Cheap Land And (Slightly) Better Sales May Be (Comparatively) Good News For Home Builders
The nation’s six-largest home builder, Hovnanian Enterprises, reported losing less money ($72.9 million) this quarter than for the same period in 2009 ($168.9 million) — a 56% reduction in bad news!
Hovnanian executives said July sales were slightly better than June’s and August sales were significantly better than July’s – although still below the sales pace for the same period in 2009.
The home-order cancellation rate, 23%, remained unchanged from the same period last year.
Ara K. Hovnanian, the builder’s chairman, president, and CEO, said the company hopes sales will at least continue their upward trend, strengthening into September and October. Reinforcing that notion is the fact that falling land prices prompted the company to acquire options on 4,700 land parcels in 62 communities during the quarter. Hovnanian estimated that 40% of its completed sales next year will be from more-profitable homes built on recently acquired, less-expensive land.
Reinforcing data from the NAR
Homebuilder stocks have been hammered for so long now that upticks attract attention. Hovnanian shares on Wednesday edged up 27 cents to $3.59 during the regular trading session, backed off 9 cents in after-hours trading, then gained ground again, to $3.80, on Thursday after the National Association of Realtors reported that its pending-home-sales index for July (based on contracts signed for existing homes) rose 5.2%, to 79.4%, from June. Homebuilder stocks in general went up on that news, and on Friday Hovnanian continued its ascent, closing at $4.03, up 21% over its opening price on Wednesday.
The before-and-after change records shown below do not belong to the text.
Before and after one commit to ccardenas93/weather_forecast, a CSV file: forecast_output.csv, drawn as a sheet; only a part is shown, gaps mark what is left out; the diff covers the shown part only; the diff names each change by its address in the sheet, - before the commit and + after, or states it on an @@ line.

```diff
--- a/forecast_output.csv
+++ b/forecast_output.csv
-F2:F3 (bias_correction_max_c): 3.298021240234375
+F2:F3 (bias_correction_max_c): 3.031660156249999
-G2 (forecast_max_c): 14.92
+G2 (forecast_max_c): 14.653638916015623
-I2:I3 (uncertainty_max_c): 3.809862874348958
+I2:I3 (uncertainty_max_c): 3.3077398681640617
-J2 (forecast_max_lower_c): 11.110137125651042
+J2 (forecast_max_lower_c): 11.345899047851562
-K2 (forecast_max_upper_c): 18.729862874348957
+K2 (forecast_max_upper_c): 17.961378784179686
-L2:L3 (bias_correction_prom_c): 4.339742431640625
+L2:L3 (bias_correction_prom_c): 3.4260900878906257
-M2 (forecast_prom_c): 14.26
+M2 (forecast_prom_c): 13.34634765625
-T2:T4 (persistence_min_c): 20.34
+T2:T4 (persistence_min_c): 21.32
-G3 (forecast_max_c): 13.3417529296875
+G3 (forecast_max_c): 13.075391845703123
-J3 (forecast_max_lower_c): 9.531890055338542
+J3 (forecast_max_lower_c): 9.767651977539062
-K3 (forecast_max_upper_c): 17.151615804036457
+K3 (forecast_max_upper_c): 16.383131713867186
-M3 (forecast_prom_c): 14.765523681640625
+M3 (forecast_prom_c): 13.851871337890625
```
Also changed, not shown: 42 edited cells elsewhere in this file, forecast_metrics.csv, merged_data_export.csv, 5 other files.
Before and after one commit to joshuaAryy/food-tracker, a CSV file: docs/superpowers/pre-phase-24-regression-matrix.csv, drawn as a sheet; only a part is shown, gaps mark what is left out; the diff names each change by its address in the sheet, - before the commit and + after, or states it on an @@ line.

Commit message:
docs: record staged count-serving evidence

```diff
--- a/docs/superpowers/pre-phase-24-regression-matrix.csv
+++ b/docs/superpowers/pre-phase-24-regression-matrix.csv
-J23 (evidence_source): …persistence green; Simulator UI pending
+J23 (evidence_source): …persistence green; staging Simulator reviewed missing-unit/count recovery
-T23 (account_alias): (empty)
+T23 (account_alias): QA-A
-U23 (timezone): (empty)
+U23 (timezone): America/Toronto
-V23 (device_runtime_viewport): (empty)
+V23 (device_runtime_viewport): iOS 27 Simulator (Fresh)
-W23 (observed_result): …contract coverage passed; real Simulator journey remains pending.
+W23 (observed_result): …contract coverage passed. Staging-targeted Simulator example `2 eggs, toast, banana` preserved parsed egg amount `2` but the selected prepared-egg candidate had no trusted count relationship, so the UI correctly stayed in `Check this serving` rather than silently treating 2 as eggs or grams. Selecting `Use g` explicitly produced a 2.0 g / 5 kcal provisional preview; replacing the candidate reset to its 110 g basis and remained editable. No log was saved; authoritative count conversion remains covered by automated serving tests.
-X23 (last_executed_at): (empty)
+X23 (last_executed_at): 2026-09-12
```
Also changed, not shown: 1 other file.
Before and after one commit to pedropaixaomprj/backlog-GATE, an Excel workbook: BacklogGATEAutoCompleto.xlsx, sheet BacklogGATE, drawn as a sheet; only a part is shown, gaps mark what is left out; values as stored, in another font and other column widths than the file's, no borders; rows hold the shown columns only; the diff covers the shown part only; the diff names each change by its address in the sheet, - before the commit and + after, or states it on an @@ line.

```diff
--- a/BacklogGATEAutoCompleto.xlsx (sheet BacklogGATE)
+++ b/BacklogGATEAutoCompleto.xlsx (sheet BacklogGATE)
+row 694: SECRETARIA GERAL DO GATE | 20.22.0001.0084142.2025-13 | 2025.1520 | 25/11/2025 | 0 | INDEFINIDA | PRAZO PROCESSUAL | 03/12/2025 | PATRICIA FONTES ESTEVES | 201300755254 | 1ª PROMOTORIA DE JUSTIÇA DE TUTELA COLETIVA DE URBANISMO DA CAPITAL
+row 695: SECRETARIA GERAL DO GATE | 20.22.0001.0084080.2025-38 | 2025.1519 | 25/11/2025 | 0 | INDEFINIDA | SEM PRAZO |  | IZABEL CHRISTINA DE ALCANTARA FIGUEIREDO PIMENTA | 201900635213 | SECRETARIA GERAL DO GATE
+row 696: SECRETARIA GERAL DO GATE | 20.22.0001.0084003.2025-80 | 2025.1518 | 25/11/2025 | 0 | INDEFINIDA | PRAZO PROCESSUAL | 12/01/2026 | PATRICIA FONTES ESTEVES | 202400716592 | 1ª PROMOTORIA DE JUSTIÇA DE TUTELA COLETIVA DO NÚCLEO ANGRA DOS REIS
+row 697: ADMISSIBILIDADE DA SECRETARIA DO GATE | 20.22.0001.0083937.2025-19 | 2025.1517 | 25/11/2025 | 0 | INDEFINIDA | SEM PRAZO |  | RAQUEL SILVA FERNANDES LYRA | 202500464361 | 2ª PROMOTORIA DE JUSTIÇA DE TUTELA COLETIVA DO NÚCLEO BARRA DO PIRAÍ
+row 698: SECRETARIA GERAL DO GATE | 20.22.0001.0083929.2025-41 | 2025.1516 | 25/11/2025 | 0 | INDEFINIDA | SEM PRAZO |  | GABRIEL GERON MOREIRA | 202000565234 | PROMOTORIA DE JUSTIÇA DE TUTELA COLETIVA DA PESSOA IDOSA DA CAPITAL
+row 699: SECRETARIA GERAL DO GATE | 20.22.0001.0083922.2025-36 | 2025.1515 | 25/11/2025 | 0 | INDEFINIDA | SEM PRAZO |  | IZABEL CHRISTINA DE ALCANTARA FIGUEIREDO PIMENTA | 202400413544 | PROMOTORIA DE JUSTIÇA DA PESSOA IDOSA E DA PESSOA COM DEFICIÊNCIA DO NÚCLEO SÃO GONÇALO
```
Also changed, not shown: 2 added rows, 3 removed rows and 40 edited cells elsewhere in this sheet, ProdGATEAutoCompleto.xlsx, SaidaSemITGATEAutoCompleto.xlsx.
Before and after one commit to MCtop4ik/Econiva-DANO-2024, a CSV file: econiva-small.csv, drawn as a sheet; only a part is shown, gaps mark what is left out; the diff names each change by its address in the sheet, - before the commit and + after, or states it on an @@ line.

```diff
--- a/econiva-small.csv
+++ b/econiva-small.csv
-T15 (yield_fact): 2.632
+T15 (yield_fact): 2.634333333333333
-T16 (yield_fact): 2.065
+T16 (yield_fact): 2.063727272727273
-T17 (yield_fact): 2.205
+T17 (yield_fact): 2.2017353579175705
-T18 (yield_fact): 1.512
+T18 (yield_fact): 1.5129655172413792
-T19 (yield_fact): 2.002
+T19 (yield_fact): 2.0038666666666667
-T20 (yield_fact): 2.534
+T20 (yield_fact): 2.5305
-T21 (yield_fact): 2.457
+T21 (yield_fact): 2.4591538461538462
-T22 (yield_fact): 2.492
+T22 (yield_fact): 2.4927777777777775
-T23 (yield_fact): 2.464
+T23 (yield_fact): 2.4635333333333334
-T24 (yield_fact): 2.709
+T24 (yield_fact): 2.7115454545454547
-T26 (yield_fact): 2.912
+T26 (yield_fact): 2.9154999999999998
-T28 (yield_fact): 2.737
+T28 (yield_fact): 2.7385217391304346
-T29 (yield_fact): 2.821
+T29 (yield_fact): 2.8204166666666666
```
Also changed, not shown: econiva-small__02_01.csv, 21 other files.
The Wall Street Journal’s Developments blog pointed out on Friday, however, that at least a few housing-market observers believe that seasonal adjustments to the pending-home-sales index have led to an artificially high reading, particularly because it has become difficult to factor in market fluctuations, which have deviated dramatically from normal patterns, into the index calculations.
The Journal cited a note from David Rosenberg, chief economist at Canadian investment firm Gluskin Sheff, that focused on the possibility of “overstatement” of seasonal adjustment.
From Rosenberg’s note: “We did dig through the data and found that (the raw numbers) fell by 7%, with declines across the country. This makes sense as July is usually a slower month for homebuying activities. We wonder if there is a chance that the seasonal adjustment factors could be overstating the monthly increase given that we have seen such huge volatility in the housing number in the recent year, making the seasonal adjustment process more difficult.”